- **WHAT YOU NEED TO DO**: What you return must match the entries word for word, minus the pictures.

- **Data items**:
<<<<

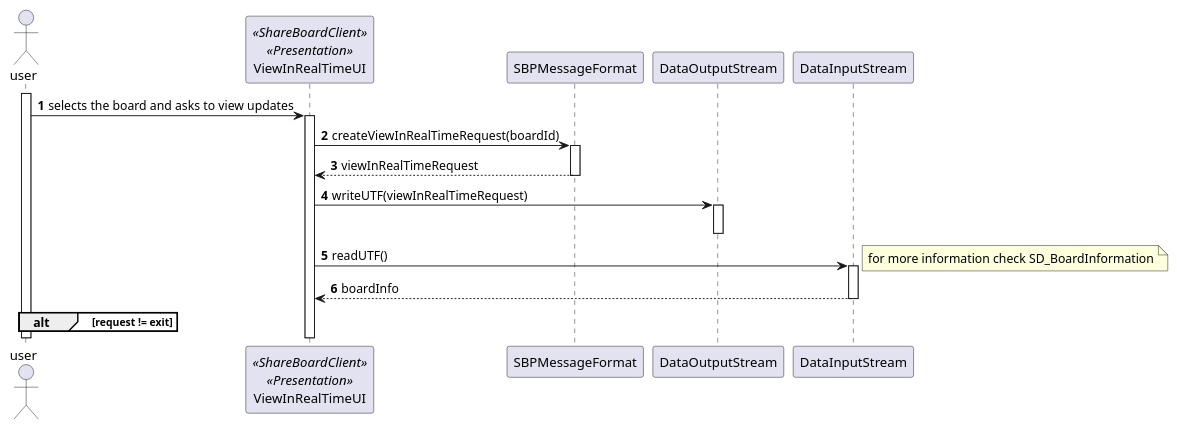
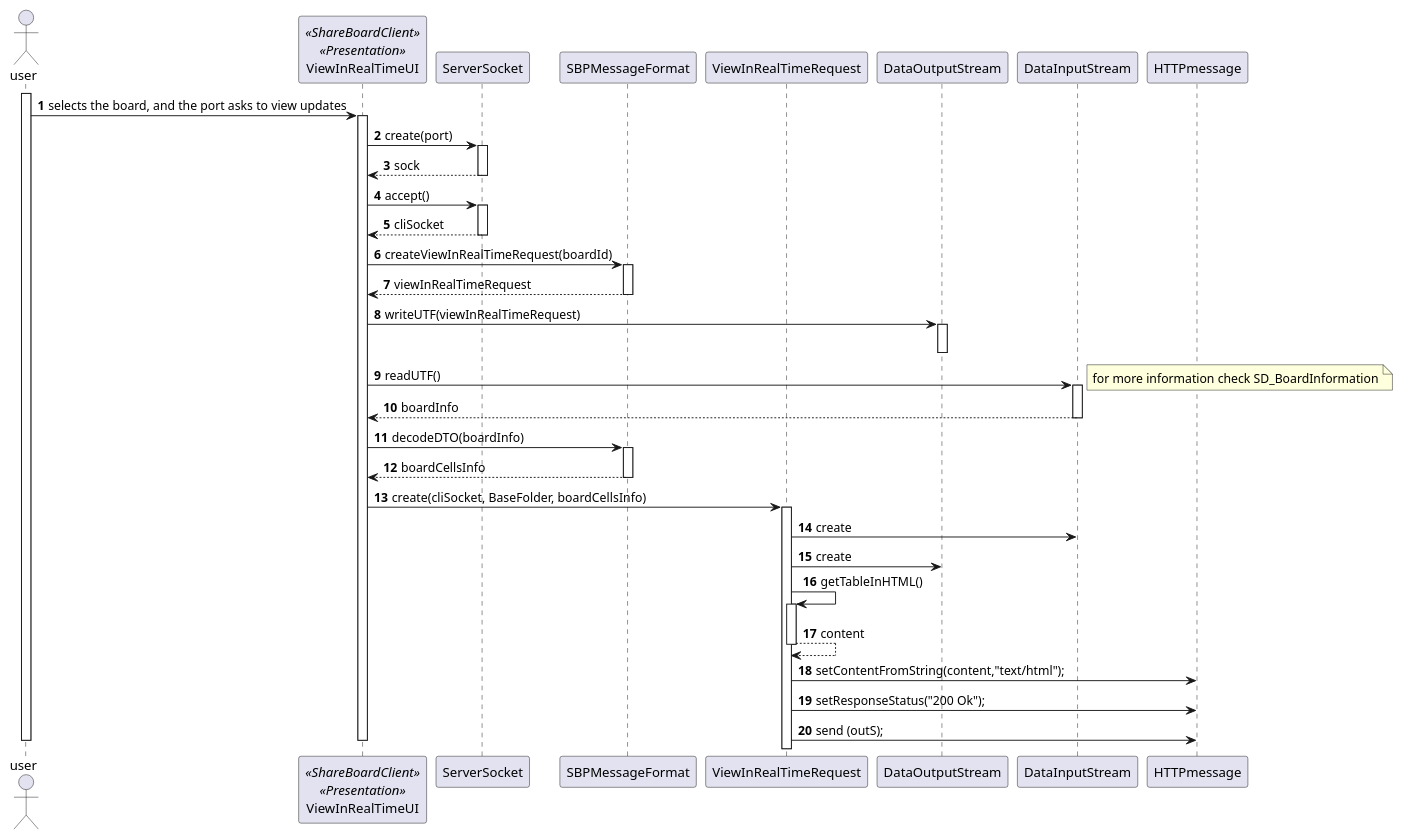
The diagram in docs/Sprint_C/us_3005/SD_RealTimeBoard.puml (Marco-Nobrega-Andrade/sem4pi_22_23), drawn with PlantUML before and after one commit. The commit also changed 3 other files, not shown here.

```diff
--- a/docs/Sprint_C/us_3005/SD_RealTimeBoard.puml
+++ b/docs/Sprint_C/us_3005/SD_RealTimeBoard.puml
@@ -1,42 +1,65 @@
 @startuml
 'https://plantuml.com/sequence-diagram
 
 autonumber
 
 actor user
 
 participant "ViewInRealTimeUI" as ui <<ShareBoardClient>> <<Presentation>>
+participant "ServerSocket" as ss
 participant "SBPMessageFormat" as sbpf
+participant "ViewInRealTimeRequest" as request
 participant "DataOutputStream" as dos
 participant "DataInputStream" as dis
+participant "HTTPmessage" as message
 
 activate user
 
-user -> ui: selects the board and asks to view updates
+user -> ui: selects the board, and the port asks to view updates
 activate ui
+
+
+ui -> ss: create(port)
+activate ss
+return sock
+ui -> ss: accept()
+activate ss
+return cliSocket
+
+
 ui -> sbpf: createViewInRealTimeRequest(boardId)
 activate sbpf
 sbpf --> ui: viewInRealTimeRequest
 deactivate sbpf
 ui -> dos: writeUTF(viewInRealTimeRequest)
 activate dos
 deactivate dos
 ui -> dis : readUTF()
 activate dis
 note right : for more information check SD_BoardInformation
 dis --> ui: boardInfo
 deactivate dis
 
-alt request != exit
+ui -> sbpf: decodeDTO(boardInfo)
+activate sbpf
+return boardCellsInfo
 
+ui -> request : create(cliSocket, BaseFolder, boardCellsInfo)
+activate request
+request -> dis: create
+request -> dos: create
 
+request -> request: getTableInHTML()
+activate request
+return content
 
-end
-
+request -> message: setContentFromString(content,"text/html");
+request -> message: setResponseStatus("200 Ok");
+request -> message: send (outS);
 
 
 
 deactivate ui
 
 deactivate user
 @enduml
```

>>>>

- **YOUR SOLUTION**:
The diagram in docs/Sprint_C/us_3005/SD_RealTimeBoard.puml (Marco-Nobrega-Andrade/sem4pi_22_23), drawn with PlantUML before and after one commit. The commit also changed 3 other files, not shown here.

```diff
--- a/docs/Sprint_C/us_3005/SD_RealTimeBoard.puml
+++ b/docs/Sprint_C/us_3005/SD_RealTimeBoard.puml
@@ -1,42 +1,65 @@
 @startuml
 'https://plantuml.com/sequence-diagram
 
 autonumber
 
 actor user
 
 participant "ViewInRealTimeUI" as ui <<ShareBoardClient>> <<Presentation>>
+participant "ServerSocket" as ss
 participant "SBPMessageFormat" as sbpf
+participant "ViewInRealTimeRequest" as request
 participant "DataOutputStream" as dos
 participant "DataInputStream" as dis
+participant "HTTPmessage" as message
 
 activate user
 
-user -> ui: selects the board and asks to view updates
+user -> ui: selects the board, and the port asks to view updates
 activate ui
+
+
+ui -> ss: create(port)
+activate ss
+return sock
+ui -> ss: accept()
+activate ss
+return cliSocket
+
+
 ui -> sbpf: createViewInRealTimeRequest(boardId)
 activate sbpf
 sbpf --> ui: viewInRealTimeRequest
 deactivate sbpf
 ui -> dos: writeUTF(viewInRealTimeRequest)
 activate dos
 deactivate dos
 ui -> dis : readUTF()
 activate dis
 note right : for more information check SD_BoardInformation
 dis --> ui: boardInfo
 deactivate dis
 
-alt request != exit
+ui -> sbpf: decodeDTO(boardInfo)
+activate sbpf
+return boardCellsInfo
 
+ui -> request : create(cliSocket, BaseFolder, boardCellsInfo)
+activate request
+request -> dis: create
+request -> dos: create
 
+request -> request: getTableInHTML()
+activate request
+return content
 
-end
-
+request -> message: setContentFromString(content,"text/html");
+request -> message: setResponseStatus("200 Ok");
+request -> message: send (outS);
 
 
 
 deactivate ui
 
 deactivate user
 @enduml
```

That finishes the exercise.